Exercise requirements
Each line below should be retyped exactly, with no pictures.

[Records drawn from a dataset]
= = = = = = =
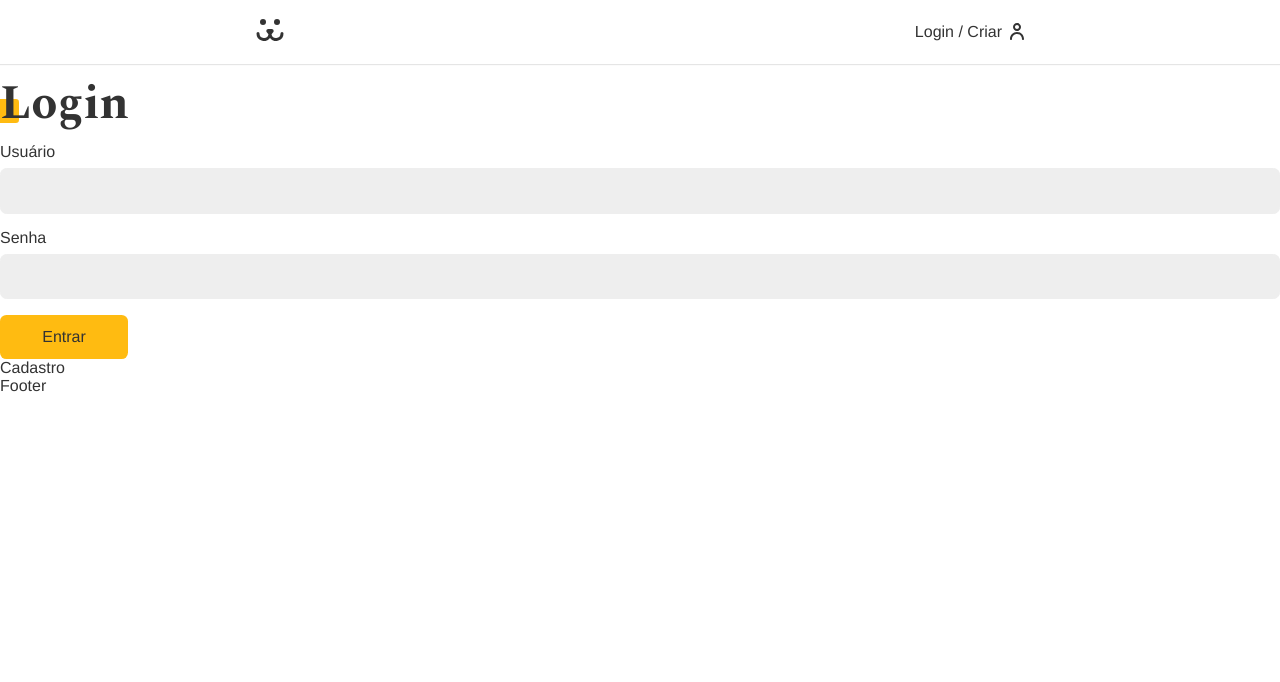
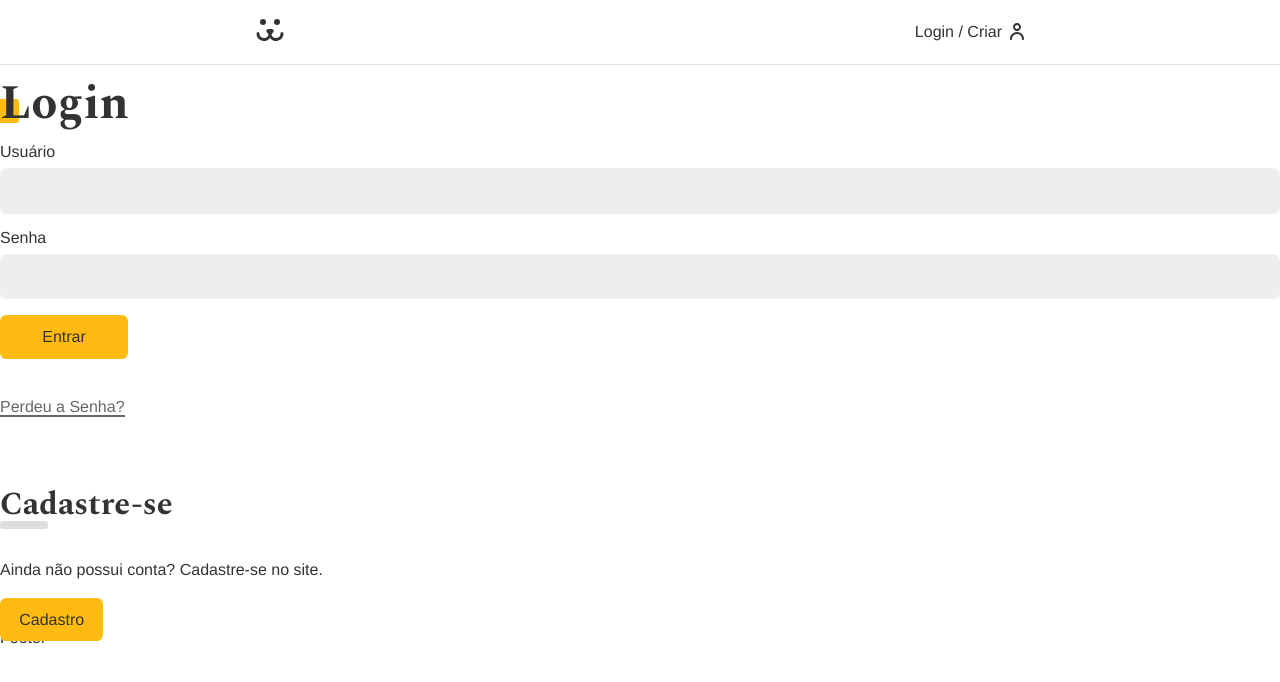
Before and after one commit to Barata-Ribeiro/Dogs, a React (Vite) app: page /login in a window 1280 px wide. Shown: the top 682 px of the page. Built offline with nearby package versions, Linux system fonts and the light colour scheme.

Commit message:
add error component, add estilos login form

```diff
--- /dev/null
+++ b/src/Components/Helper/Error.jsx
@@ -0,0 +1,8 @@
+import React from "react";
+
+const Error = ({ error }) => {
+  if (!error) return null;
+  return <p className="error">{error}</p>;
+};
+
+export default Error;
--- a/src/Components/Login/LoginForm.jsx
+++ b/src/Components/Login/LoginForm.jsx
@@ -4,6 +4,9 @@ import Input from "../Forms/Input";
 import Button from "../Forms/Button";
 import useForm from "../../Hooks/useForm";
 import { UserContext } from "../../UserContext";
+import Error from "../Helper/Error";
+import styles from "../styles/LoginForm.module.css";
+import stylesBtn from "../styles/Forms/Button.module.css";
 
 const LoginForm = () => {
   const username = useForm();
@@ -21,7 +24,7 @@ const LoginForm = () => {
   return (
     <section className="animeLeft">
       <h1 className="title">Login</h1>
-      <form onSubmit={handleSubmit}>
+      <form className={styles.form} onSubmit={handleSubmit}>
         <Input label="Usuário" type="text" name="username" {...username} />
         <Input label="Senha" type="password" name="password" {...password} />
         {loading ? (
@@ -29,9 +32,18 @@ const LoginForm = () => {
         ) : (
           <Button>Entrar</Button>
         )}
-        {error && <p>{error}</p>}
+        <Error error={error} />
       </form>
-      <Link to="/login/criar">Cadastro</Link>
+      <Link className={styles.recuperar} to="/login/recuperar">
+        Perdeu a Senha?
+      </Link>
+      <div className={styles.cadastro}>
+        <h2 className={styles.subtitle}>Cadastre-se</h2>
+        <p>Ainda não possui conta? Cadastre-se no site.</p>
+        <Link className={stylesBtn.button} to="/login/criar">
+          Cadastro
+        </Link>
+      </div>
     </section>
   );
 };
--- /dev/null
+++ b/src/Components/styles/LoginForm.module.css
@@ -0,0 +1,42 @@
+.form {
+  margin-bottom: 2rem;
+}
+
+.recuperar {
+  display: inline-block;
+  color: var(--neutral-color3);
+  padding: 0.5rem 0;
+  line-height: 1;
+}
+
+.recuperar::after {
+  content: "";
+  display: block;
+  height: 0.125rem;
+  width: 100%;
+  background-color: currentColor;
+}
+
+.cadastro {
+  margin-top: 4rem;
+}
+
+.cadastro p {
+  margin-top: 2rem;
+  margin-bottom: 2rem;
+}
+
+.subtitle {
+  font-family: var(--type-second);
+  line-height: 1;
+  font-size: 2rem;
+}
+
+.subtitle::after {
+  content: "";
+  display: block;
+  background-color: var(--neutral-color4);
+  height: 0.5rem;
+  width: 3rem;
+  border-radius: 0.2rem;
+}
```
= = = = = = =
Exercise answer
Before and after one commit to Barata-Ribeiro/Dogs, a React (Vite) app: page /login in a window 1280 px wide. Shown: the top 682 px of the page. Built offline with nearby package versions, Linux system fonts and the light colour scheme.

Commit message:
add error component, add estilos login form

```diff
--- /dev/null
+++ b/src/Components/Helper/Error.jsx
@@ -0,0 +1,8 @@
+import React from "react";
+
+const Error = ({ error }) => {
+  if (!error) return null;
+  return <p className="error">{error}</p>;
+};
+
+export default Error;
--- a/src/Components/Login/LoginForm.jsx
+++ b/src/Components/Login/LoginForm.jsx
@@ -4,6 +4,9 @@ import Input from "../Forms/Input";
 import Button from "../Forms/Button";
 import useForm from "../../Hooks/useForm";
 import { UserContext } from "../../UserContext";
+import Error from "../Helper/Error";
+import styles from "../styles/LoginForm.module.css";
+import stylesBtn from "../styles/Forms/Button.module.css";
 
 const LoginForm = () => {
   const username = useForm();
@@ -21,7 +24,7 @@ const LoginForm = () => {
   return (
     <section className="animeLeft">
       <h1 className="title">Login</h1>
-      <form onSubmit={handleSubmit}>
+      <form className={styles.form} onSubmit={handleSubmit}>
         <Input label="Usuário" type="text" name="username" {...username} />
         <Input label="Senha" type="password" name="password" {...password} />
         {loading ? (
@@ -29,9 +32,18 @@ const LoginForm = () => {
         ) : (
           <Button>Entrar</Button>
         )}
-        {error && <p>{error}</p>}
+        <Error error={error} />
       </form>
-      <Link to="/login/criar">Cadastro</Link>
+      <Link className={styles.recuperar} to="/login/recuperar">
+        Perdeu a Senha?
+      </Link>
+      <div className={styles.cadastro}>
+        <h2 className={styles.subtitle}>Cadastre-se</h2>
+        <p>Ainda não possui conta? Cadastre-se no site.</p>
+        <Link className={stylesBtn.button} to="/login/criar">
+          Cadastro
+        </Link>
+      </div>
     </section>
   );
 };
--- /dev/null
+++ b/src/Components/styles/LoginForm.module.css
@@ -0,0 +1,42 @@
+.form {
+  margin-bottom: 2rem;
+}
+
+.recuperar {
+  display: inline-block;
+  color: var(--neutral-color3);
+  padding: 0.5rem 0;
+  line-height: 1;
+}
+
+.recuperar::after {
+  content: "";
+  display: block;
+  height: 0.125rem;
+  width: 100%;
+  background-color: currentColor;
+}
+
+.cadastro {
+  margin-top: 4rem;
+}
+
+.cadastro p {
+  margin-top: 2rem;
+  margin-bottom: 2rem;
+}
+
+.subtitle {
+  font-family: var(--type-second);
+  line-height: 1;
+  font-size: 2rem;
+}
+
+.subtitle::after {
+  content: "";
+  display: block;
+  background-color: var(--neutral-color4);
+  height: 0.5rem;
+  width: 3rem;
+  border-radius: 0.2rem;
+}
```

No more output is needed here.